Stored dataset items:
****

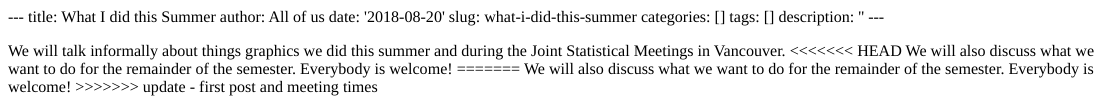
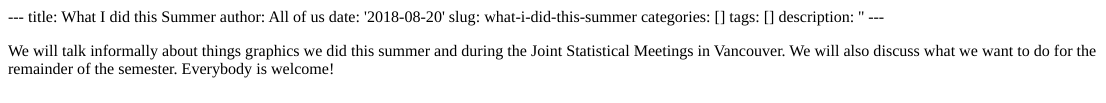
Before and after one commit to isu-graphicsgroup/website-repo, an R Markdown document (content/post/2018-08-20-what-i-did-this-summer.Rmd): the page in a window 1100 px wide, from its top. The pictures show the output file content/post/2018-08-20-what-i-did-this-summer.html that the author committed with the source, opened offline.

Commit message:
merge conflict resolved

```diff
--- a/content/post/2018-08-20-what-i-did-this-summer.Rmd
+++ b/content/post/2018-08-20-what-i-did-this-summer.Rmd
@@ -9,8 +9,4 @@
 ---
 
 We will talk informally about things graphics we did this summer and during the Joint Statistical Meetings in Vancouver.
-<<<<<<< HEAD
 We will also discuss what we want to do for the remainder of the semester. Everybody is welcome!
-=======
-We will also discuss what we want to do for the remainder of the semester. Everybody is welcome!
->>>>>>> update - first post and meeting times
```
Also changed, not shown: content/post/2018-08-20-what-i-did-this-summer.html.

****

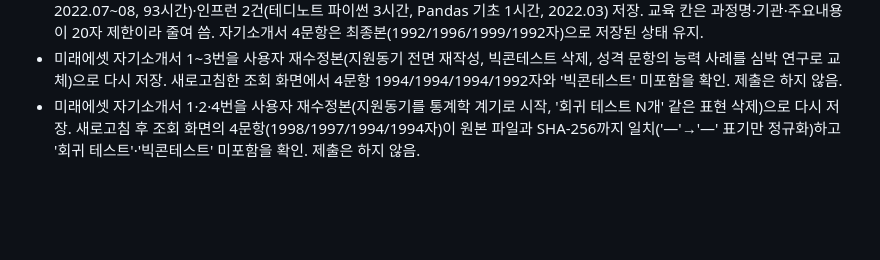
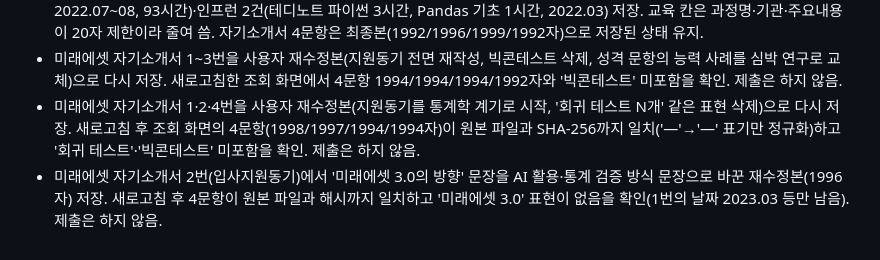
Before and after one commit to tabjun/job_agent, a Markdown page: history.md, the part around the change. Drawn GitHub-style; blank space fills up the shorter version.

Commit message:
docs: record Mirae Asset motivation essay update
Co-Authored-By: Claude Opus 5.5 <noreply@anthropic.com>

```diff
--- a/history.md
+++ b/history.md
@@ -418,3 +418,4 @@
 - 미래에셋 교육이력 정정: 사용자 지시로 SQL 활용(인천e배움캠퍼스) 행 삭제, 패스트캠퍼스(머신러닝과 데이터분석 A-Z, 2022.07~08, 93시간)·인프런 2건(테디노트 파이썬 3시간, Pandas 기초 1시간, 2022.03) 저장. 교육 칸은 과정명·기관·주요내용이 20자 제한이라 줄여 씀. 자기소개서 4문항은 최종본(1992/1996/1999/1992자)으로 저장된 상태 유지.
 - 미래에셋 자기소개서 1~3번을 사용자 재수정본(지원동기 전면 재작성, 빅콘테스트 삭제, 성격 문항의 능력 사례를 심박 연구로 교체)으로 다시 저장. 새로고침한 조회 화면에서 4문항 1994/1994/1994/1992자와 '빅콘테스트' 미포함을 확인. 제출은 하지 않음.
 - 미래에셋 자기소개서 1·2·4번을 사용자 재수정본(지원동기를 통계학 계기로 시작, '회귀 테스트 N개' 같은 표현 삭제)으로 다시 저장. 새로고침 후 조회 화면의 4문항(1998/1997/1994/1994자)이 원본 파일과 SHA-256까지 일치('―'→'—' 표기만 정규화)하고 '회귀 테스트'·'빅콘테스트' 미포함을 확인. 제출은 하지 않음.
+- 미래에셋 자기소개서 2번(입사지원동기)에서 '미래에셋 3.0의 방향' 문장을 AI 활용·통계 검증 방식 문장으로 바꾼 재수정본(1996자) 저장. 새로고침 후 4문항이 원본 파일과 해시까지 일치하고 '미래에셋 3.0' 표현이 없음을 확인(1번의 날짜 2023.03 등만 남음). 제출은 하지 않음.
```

****

> What the exercise asks
Count every line of the entries that includes "history", and say the number alone.

> Response for this exercise
3